There are 384 miles of road in the Smokies. Most are paved, and even the gravel roads are maintained in suitable condition for standard passenger cars. But driving in the mountains presents new challenges for many drivers. Roads in the park are narrow and winding with blind curves and low shoulders. Speed limits are generally 35 mph or less.
Motorcyclists must be especially cautious while driving in the park. Click to read important information for motorcyclists.
Don't Drive Impaired!
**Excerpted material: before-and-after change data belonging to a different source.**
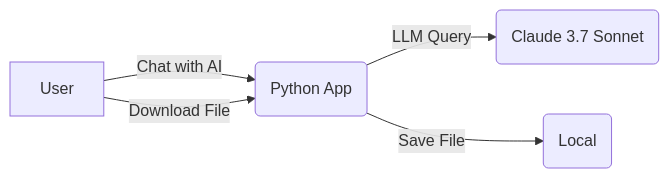
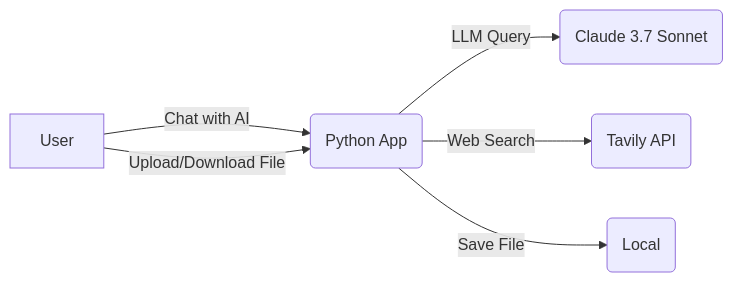
The first of 2 diagrams in packages/app/SPEC.md (haandol/alps-writer), drawn with Mermaid before and after one commit. The commit also changed other lines of this file, not shown here.

````diff
--- a/packages/app/SPEC.md
+++ b/packages/app/SPEC.md
@@ -81,7 +77,8 @@
 ```mermaid
 flowchart LR
     User -- "Chat with AI" --> Chainlit(Python App)
     Chainlit -- "LLM Query" --> Bedrock(Claude 3.7 Sonnet)
+    Chainlit -- "Web Search" --> Tavily(Tavily API)
     Chainlit -- "Save File" --> FileSystem(Local)
-    User -- "Download File" --> Chainlit
+    User -- "Upload/Download File" --> Chainlit
 ```
````
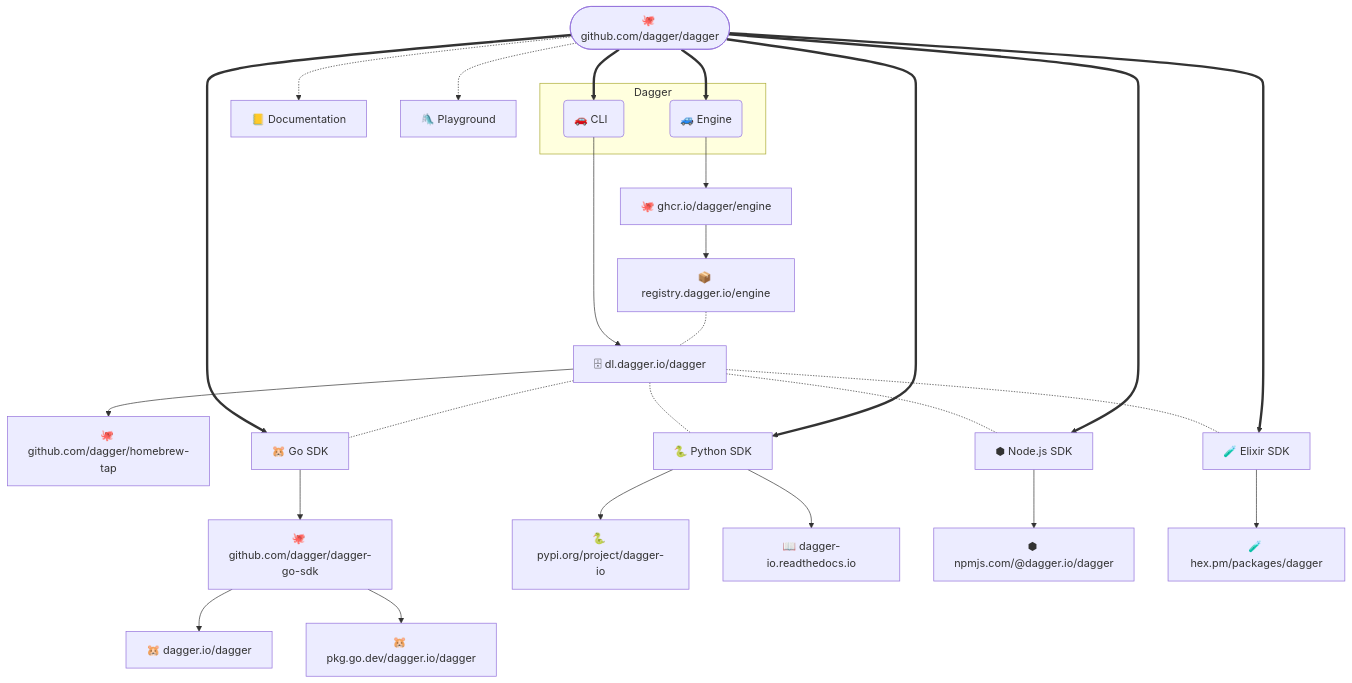
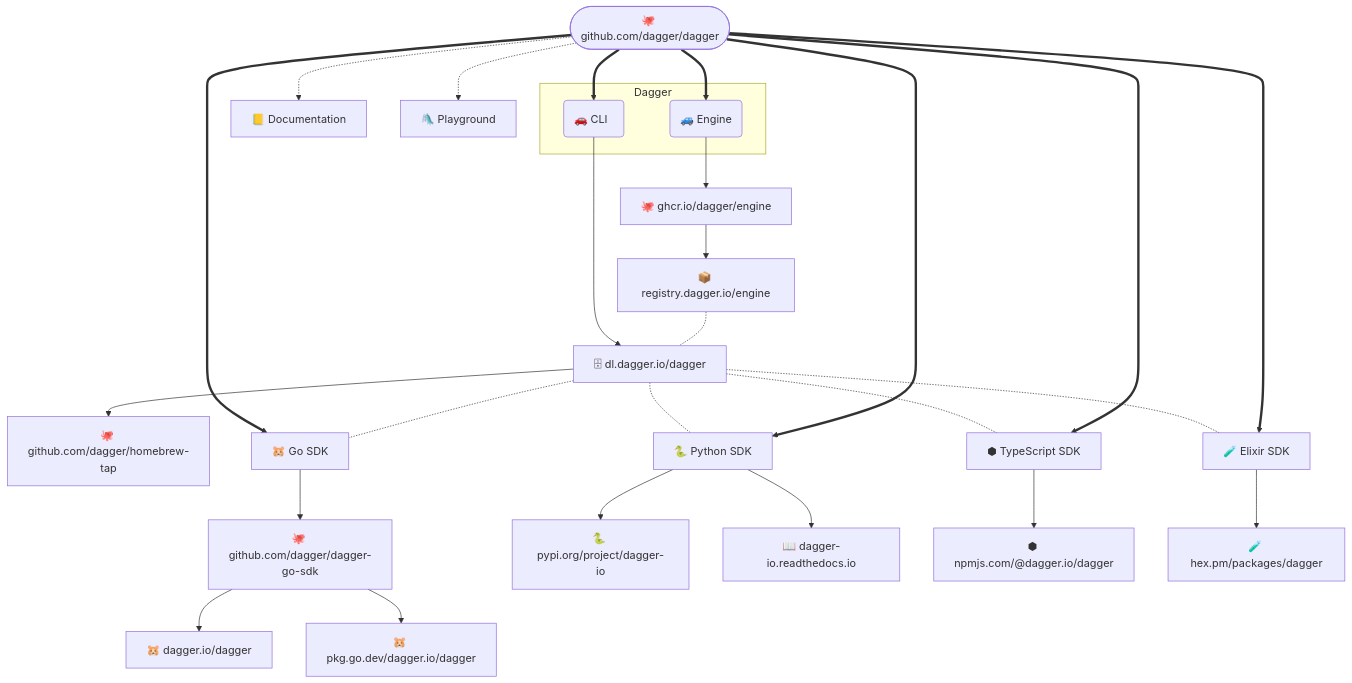
Before and after one commit to dagger/dagger: the diagram in RELEASING.md, drawn with Mermaid. The commit also changed other lines of this file and 147 other files, not shown here.

Commit message:
chore: transition NodeJS to TypeScript SDK for Zenith

````diff
--- a/RELEASING.md
+++ b/RELEASING.md
@@ -15,43 +15,43 @@
 ```mermaid
 flowchart TD
     repo(["🐙 github.com/dagger/dagger"])
     docs["📒 Documentation"]
     playground["🛝 Playground"]
     repo -.-> docs & playground
 
     subgraph Dagger
         engine("🚙 Engine")
         cli("🚗 CLI &nbsp;")
     end
 
     repo ==> engine & cli
 
     S3["🗄 dl.dagger.io/dagger"]
     brew-tap["🐙 github.com/dagger/homebrew-tap"]
     cli --> S3 --> brew-tap
 
     registry["📦 registry.dagger.io/engine"]
     ghcr["🐙 ghcr.io/dagger/engine"]
     engine --> ghcr --> registry
 
     go["🐹 Go SDK"]
     go-repo["🐙 github.com/dagger/dagger-go-sdk"]
     go-pkg["🐹 dagger.io/dagger"]
     go-ref["🐹 pkg.go.dev/dagger.io/dagger"]
 
     repo ==> go --> go-repo --> go-pkg & go-ref
-    registry -.- S3 -.- go & python & nodejs & elixir
+    registry -.- S3 -.- go & python & typescript & elixir
 
     python["🐍 Python SDK"]
     pypi["🐍 pypi.org/project/dagger-io"]
     readthedocs["📖 dagger-io.readthedocs.io"]
     repo ==> python --> pypi & readthedocs
 
-    nodejs["⬢ Node.js SDK"]
+    typescript["⬢ TypeScript SDK"]
     npm["⬢ npmjs.com/@dagger.io/dagger"]
-    repo ==> nodejs --> npm
+    repo ==> typescript --> npm
 
     elixir["🧪 Elixir SDK"]
     hex["🧪 hex.pm/packages/dagger"]
     repo ==> elixir --> hex
 ```
````
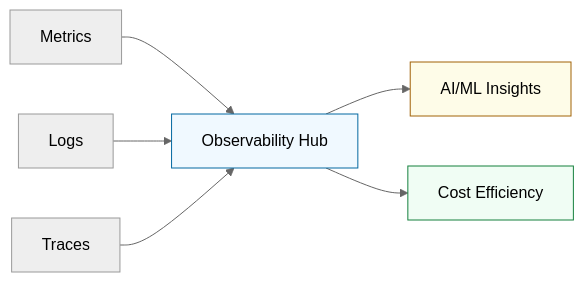
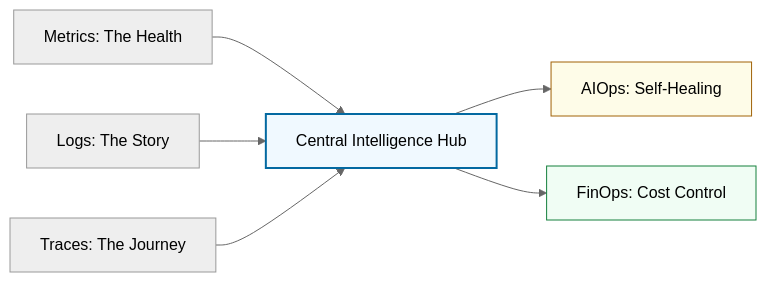
Before and after one commit to Ganil151/Devops: the diagram in 2-Intermediate/02-Phase-2/03-Modern-Operations/README.md, drawn with Mermaid (neutral theme). The commit also changed other lines of this file and 75 other files, not shown here.

````diff
--- a/2-Intermediate/02-Phase-2/03-Modern-Operations/README.md
+++ b/2-Intermediate/02-Phase-2/03-Modern-Operations/README.md
@@ -5,12 +33,12 @@
 ```mermaid
 graph LR
-    A[Metrics] --> H[Observability Hub]
-    B[Logs] --> H
-    C[Traces] --> H
-    H --> D[AI/ML Insights]
-    H --> E[Cost Efficiency]
+    A[Metrics: The Health] --> H[Central Intelligence Hub]
+    B[Logs: The Story] --> H
+    C[Traces: The Journey] --> H
+    H --> D[AIOps: Self-Healing]
+    H --> E[FinOps: Cost Control]
     
-    style H fill:#f0f9ff,stroke:#0369a1
+    style H fill:#f0f9ff,stroke:#0369a1,stroke-width:2px
     style D fill:#fefce8,stroke:#a16207
     style E fill:#f0fdf4,stroke:#15803d
 ```
````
The park's mountainous roads are narrow, winding and heavily traveled. They are unforgiving for a careless driver; or worse, for a driver whose mental state is compromised by alcohol or drugs. Every year, several alcohol-related fatalities occur within the park. The park stepped up DUI enforcement with the launch of the 13 Reasons to Drive Sober program.
Weather Related Closures
Road conditions can change rapidly during periods of inclement weather, sometimes forcing the temporary closure of park roads. These closures are usually short in duration and are dictated by the current weather conditions. At times travel may be restricted to four-wheel drive vehicles or vehicles with tire chains. Some of the smaller secondary roads are closed during the winter months. Click for information about .
Restrictions on Large Vehicles
Trailers, RVs, and buses are prohibited on some secondary roads in the park, including Balsam Mountain Road, Greenbrier Road past the ranger station, Heintooga Ridge Road, Rich Mountain Road, Roaring Fork Motor Nature Trail, and the road exiting the park at Metcalf Bottoms Picnic Area. Caution is also advised when traveling on Little River Road between the Townsend entrance to the park and Elkmont Campground, and on the road leading into Cataloochee Valley.
Overheated Engines and Brakes
When traveling uphill on hot days, watch your engine temperature carefully to make sure it is not overheating. If overheating occurs, stop at a pullout to allow your vehicle to cool down before continuing.
When driving downhill on steep mountain roads, it is important that you shift to a lower gear to use the braking power of your engine to prevent your brakes from over heating and failing. If your vehicle has an automatic transmission, use "L" or "2." (Overheated brakes smoke and give off an acrid smell.) Keep an extra cushion of distance between you and the vehicle in front of you as protection against sudden stops.